* **Collected data**
*** Block opens ***
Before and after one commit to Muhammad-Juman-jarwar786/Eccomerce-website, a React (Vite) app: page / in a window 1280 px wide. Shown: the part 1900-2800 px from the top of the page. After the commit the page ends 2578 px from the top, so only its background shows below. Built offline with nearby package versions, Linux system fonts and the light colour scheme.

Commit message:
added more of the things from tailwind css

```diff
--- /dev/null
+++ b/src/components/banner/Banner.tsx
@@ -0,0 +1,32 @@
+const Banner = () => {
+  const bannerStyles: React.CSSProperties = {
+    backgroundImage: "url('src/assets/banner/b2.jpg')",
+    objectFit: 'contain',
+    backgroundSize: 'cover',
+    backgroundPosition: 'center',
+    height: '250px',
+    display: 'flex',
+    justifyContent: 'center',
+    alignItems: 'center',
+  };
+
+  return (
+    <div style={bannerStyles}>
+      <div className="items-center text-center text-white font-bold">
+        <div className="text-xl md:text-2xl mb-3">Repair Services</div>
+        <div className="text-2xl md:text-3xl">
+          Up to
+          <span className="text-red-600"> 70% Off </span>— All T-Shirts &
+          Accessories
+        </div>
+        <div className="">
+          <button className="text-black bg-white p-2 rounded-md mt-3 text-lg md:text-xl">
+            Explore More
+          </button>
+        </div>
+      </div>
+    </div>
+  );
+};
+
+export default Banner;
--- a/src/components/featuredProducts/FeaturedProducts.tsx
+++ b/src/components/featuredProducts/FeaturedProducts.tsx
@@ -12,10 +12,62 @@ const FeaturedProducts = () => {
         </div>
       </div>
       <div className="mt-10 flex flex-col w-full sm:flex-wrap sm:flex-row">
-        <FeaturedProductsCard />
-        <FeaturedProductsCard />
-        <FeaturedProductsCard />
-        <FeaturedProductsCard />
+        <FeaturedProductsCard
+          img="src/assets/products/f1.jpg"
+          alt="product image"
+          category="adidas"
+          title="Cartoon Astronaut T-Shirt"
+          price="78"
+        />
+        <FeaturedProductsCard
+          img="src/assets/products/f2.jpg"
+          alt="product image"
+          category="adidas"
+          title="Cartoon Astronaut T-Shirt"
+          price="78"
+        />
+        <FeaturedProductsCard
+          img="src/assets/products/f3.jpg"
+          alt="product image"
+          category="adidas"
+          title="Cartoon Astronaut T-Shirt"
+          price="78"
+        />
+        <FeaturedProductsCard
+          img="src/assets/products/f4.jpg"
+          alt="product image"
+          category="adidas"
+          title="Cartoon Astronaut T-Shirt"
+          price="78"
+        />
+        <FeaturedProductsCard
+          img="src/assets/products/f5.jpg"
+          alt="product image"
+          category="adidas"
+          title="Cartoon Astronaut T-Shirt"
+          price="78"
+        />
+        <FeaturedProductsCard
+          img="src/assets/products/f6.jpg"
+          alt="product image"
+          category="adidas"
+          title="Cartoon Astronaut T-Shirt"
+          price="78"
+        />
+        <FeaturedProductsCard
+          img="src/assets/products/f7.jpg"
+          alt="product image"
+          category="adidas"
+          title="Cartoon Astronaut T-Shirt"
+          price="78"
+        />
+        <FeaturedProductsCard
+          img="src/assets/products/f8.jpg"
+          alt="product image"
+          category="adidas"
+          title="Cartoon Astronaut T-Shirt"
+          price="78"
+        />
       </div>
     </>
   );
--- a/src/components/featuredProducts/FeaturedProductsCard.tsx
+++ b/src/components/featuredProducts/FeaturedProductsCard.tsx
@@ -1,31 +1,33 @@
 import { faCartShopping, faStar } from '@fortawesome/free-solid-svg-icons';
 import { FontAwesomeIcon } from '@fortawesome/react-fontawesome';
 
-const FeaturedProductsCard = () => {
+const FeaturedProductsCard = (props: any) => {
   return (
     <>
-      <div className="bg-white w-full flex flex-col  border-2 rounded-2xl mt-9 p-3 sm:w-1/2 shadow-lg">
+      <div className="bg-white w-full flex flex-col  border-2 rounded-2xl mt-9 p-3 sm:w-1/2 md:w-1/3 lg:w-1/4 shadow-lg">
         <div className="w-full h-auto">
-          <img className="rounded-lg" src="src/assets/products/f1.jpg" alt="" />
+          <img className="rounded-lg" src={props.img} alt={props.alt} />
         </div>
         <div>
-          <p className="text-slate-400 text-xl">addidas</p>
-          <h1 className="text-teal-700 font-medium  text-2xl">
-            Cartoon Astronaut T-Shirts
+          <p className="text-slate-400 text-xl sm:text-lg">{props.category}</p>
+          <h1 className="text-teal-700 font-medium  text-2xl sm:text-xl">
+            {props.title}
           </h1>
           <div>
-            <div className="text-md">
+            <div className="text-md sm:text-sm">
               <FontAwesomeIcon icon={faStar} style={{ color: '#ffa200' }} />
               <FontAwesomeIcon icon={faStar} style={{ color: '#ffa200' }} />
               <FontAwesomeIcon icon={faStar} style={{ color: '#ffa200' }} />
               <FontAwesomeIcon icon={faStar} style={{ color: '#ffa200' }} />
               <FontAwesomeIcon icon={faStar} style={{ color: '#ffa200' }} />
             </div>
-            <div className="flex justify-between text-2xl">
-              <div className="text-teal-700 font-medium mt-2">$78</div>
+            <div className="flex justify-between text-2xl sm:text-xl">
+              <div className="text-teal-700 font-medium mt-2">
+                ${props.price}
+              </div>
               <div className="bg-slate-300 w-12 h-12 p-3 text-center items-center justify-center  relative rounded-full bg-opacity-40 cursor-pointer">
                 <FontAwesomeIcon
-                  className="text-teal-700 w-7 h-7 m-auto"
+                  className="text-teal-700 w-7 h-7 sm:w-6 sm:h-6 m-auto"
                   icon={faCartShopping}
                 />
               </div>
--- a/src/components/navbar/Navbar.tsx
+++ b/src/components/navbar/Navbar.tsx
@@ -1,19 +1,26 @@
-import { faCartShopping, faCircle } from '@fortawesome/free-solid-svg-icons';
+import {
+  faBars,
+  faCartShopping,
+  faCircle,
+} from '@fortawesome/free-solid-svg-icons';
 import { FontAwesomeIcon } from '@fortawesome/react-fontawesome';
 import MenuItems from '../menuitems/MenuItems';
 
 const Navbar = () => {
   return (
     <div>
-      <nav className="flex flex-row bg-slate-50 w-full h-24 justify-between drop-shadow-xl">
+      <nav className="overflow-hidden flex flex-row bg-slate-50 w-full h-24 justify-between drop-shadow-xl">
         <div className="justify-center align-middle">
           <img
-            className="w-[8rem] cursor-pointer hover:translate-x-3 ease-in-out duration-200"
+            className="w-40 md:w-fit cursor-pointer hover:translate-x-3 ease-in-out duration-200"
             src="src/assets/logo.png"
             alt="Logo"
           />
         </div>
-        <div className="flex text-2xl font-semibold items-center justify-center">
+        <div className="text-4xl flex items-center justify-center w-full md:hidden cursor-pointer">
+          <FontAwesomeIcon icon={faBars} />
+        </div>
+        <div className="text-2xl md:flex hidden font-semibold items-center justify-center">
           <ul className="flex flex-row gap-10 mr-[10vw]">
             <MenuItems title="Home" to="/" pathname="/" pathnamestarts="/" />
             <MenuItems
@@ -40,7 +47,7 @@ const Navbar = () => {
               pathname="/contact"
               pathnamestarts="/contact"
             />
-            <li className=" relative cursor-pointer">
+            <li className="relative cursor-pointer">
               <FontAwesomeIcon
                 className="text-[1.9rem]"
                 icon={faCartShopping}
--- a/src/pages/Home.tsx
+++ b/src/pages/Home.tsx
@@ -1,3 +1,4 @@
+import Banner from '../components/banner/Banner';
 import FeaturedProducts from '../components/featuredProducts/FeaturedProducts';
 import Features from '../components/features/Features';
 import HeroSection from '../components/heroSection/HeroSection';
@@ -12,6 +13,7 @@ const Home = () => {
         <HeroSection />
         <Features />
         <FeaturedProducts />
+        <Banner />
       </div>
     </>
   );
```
*** Block closes ***
* **Instructions for the task**
What this exercise asks for is every line of the data above with the word "translate".

* **Task solution**
-            className="w-[8rem] cursor-pointer hover:translate-x-3 ease-in-out duration-200"
+            className="w-40 md:w-fit cursor-pointer hover:translate-x-3 ease-in-out duration-200"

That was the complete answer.